Earlier in the summer, it was announced that some casinos in Macau had begun using facial recognition software. After an internal review, the Gaming Inspection and Coordination Bureau has asked operators to stop further rollouts.
This means that any digital surveillance equipment, such as cameras, with facial recognition software that the regulator has not authorized, must be taken off the premises.
While the full guidelines have not yet been made official, the bureau was under pressure to publish something publicly after a number of casinos started using facial recognition technology earlier this year.
Recognizing high rollers
The reason that big-name casinos such as Las Vegas Sands Corp and MGM Resorts International began to use the new technology was to recognize high rollers before they had even sat down to play. Operators were quick to say that these measures included additional perks such as a dedicated member of staff and personalized offers; however, regular casino visitors were worried that such techniques could be used for more unscrupulous means.
The data involved, collected from hidden cameras, digitally-enabled poker chips, and baccarat tables, was to be used in combination to map each potential gambler so that the house could analyze who was the most likely to lose money.
Breach of privacy
In June, it was said that around 200 tables were using this technology, but it was soon to be developed more broadly to more than 1000 in the region.
The leap to artificial intelligence was made after a year in which income continued to fall with a significant drop in gaming revenue over the past year. Known as the world’s gambling hub, Macau is the only territory in China where gambling is legal.

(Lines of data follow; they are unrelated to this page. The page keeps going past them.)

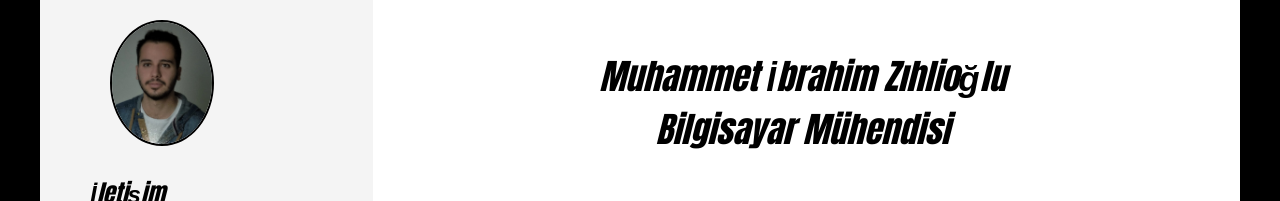
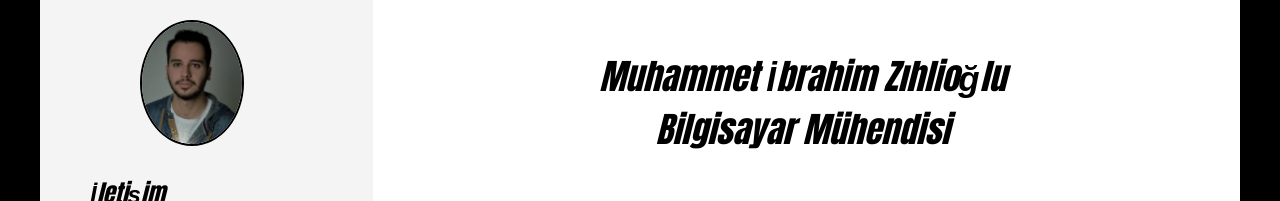
Before and after one commit to Muhammet-Ibrahim-Zihlioglu/muhammetibrahimzihlioglu, a plain HTML site: page index.html in a window 1280 px wide. Shown: the top 201 px of the page. Drawn offline with Linux system fonts and the light colour scheme.

Commit message:
Update style.css

```diff
--- a/style.css
+++ b/style.css
@@ -23,7 +23,7 @@
     border-radius: 50%;
     border: 2px solid black;
     position: relative;
-    left: 20px;
+    left: 50px;
 }
 
 #isimsoyisim {
```
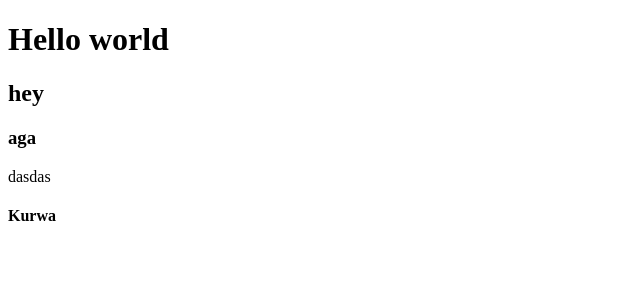
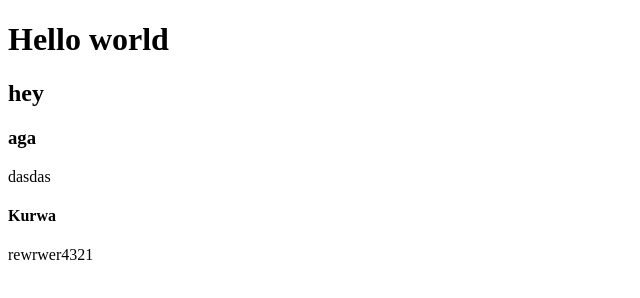
Before and after one commit to DaniilHmelyov/test-1, a plain HTML site: page index.html in a window 1280 px wide. Shown: the whole page, without its empty margins (0-640 px from the left). Drawn offline with Linux system fonts and the light colour scheme.

Commit message:
third com

```diff
--- a/index.html
+++ b/index.html
@@ -14,6 +14,7 @@
     <h3>aga</h3>
     <p>dasdas</p>
     <h4>Kurwa</h4>
+    <p>rewrwer4321</p>
 
     <script src="js/app.js"></script>
 
```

Fraud prevention methods
While the regulator has yet to comment, casinos have defended their moves to include modern technology as “fraud preventive” measures, although workers were worried that the data could be used to analyze their behavior on the job and influence any decisions made about their career.
However, the recent step taken by the Bureau suggests that no more hidden cameras or digitally enhanced chips will be allowed unless they are first given the go-ahead once the regulatory body has inspected them.
None of the casinos in Macau has commented yet.